2nd MTP instability and synovitis is the weakness and inflammation of the joint capsule of the 2nd metatarsophalangeal joint, which is located at the base of the toe where the long foot bone (metatarsal) meets the toe (phalanx).
Its cause may be genetics or any of a number of pre-existing conditions, including hallux valgus (a bunion), a long second metatarsal bone, and sometimes injury to the ligaments, such as a small tear to the plantar (underside) capsule of the 2nd joint.
Symptoms of this condition include pain and swelling at the base of the toe or under the 2nd toe near the ball of the foot, that worsens with activity or weight bearing, Deviation or curling up of the 2nd toe, either toward or away from the big toe, can also occur. Left untreated, it can lead to formation of a hammer or claw toe, where the toe will curl up and not straighten or lie flat. In severe cases the 2nd toe will cross over the big toe.
Diagnosis of 2nd MTP instability and synovitis is made through the evaluation of a patient’s symptoms and examination of the affected area.
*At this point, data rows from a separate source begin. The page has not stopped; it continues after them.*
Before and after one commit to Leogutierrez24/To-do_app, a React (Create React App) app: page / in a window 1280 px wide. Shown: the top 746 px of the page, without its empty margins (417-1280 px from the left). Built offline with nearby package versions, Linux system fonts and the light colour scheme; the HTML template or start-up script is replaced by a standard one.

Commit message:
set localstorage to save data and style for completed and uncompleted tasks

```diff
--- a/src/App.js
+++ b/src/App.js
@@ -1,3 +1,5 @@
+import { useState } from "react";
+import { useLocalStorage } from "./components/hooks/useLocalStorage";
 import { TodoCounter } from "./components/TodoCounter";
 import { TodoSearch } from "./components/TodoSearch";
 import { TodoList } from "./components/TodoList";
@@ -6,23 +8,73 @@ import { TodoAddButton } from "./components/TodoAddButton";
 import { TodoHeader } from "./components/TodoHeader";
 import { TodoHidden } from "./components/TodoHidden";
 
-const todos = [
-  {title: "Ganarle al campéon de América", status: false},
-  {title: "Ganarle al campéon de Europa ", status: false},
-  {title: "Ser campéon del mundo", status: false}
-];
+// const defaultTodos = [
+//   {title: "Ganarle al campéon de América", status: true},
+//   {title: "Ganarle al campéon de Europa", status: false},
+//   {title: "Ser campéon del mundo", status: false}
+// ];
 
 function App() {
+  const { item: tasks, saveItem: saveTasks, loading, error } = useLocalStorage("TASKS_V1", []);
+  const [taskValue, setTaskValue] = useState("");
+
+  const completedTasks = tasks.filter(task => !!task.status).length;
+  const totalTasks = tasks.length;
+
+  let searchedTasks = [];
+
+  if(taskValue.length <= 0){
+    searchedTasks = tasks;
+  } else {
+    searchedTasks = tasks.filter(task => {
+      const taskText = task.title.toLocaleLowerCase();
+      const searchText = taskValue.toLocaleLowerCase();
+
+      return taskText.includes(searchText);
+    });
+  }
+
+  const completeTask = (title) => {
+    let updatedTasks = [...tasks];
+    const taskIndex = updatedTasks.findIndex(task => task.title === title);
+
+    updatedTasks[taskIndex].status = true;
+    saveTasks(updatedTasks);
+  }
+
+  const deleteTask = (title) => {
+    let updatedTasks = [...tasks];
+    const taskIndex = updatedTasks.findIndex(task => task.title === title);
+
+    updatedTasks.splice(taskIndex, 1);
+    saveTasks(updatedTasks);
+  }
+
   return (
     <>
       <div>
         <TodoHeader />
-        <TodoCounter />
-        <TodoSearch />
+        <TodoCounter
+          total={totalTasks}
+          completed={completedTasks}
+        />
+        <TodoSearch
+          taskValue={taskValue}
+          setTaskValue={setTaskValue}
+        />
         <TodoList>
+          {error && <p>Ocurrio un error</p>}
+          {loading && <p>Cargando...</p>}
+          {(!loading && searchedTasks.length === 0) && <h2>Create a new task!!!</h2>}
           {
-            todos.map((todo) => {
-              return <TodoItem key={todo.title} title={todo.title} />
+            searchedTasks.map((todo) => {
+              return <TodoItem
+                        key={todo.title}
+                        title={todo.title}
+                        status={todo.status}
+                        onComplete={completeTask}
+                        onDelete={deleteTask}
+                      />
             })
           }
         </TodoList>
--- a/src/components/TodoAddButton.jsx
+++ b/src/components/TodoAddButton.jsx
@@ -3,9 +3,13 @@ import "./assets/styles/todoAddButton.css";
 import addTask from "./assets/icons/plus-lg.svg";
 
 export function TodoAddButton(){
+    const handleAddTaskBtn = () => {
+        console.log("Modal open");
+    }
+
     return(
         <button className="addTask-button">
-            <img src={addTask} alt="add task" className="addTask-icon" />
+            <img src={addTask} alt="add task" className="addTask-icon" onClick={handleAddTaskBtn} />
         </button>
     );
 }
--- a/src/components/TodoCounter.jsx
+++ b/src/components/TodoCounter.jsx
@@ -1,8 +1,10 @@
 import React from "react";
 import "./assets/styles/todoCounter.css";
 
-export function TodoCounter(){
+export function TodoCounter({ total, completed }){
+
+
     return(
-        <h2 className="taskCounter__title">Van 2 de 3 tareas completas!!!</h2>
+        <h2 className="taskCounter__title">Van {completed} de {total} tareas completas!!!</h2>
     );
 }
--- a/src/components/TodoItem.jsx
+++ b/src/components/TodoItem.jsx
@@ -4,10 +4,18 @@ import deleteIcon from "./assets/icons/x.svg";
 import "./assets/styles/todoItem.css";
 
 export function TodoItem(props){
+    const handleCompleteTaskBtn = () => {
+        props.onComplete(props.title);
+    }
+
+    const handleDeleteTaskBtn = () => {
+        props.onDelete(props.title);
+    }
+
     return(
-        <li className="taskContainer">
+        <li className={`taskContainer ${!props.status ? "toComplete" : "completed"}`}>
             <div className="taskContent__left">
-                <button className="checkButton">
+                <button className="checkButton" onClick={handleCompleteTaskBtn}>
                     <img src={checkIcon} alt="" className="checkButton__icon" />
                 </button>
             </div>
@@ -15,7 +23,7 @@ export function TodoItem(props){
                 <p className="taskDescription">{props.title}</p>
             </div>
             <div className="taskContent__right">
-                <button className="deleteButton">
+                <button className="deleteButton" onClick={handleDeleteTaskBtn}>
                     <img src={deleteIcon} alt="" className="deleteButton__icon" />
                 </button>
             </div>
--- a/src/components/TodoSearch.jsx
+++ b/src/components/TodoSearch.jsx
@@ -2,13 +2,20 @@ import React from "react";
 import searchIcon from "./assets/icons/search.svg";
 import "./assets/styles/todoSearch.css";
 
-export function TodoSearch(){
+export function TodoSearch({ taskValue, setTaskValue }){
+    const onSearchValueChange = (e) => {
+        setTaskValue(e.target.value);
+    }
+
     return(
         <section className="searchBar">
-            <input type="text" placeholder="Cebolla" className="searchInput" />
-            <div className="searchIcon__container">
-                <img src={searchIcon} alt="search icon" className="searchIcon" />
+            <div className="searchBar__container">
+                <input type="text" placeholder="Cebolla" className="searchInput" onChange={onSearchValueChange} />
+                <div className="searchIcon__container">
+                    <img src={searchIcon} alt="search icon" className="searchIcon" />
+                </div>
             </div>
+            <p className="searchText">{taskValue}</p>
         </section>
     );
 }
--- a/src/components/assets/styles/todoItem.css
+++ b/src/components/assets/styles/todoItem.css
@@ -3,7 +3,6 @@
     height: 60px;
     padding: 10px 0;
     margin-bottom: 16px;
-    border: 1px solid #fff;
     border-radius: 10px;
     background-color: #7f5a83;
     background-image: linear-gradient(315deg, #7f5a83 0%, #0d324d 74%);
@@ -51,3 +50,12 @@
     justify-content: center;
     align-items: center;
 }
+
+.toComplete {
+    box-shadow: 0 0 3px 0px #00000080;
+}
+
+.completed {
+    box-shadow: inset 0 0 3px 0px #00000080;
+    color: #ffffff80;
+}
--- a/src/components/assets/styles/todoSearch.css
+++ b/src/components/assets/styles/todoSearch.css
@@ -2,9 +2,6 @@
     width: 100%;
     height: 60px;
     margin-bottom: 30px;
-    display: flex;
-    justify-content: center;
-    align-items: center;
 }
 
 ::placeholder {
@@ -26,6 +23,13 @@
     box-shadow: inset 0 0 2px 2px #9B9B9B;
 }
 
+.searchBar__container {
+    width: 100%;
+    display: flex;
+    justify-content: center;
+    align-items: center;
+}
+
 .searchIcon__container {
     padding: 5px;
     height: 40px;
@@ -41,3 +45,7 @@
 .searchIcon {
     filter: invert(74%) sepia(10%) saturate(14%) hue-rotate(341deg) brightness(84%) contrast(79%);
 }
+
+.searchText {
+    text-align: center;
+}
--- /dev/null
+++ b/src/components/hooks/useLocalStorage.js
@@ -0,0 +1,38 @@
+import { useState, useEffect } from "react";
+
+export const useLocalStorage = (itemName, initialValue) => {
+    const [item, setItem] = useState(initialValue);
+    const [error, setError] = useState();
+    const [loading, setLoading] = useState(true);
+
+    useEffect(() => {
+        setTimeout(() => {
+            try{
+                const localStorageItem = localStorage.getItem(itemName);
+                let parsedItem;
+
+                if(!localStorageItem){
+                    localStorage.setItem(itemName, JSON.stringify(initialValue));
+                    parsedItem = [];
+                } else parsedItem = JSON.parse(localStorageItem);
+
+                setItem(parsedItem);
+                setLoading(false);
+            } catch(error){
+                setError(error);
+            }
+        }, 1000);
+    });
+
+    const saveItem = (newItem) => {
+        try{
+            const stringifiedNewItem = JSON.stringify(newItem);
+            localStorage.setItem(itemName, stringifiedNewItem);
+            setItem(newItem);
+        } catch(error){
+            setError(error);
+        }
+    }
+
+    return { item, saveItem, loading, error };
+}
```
X-rays may show the deformity, meaning the deviation of the toe either up/down or left/right. The x-ray may also give clues as to the cause, such as hallux valgus (a bunion), a congenitally long 2nd metatarsal, or a very high arch (cavus foot). If the cause of the pain remains unclear, an MRI can be helpful for a definitive diagnosis as well as to rule out other causes of pain, such as a pinched nerve in the foot (neuroma) or a stress fracture. The MRI will often show mild changes, including increased fluid and ligament tears in and around the 2nd metatarsophalangeal joint.
Often, the pain and swelling will subside with time using conservative treatments, such as
• Activity modification – avoiding strenuous high impact sports or very tight shoes
• Taping the toe down or two the adjacent toe. Small straps and braces available online can mimic the taping.
• Certain orthotics or shoe inserts can help take the pressure off the painful area.
• Over the counter medicines such as ibuprofen (Advil/Motrin) or naproxen (Alleve) can help control symptoms by reducing inflammation throughout the body and blocking pain, however, they will not correct the condition.
• Injections can be helpful in controlling symptoms and pinpointing the source of pain. However, they are not a long term solution as repeated use can weaken the ligaments.
Surgery to correct the problem is recommended if conservative treatment fails to relieve pain to a satisfactory level. A surgical procedure would typically involve a combination of corrections depending on the structure and shape of the foot, such as ligament repair, shortening or lengthening the toe bones, shortening the metatarsal bone, and correction of other problems such as a bunion, toe straightening or a neuroma.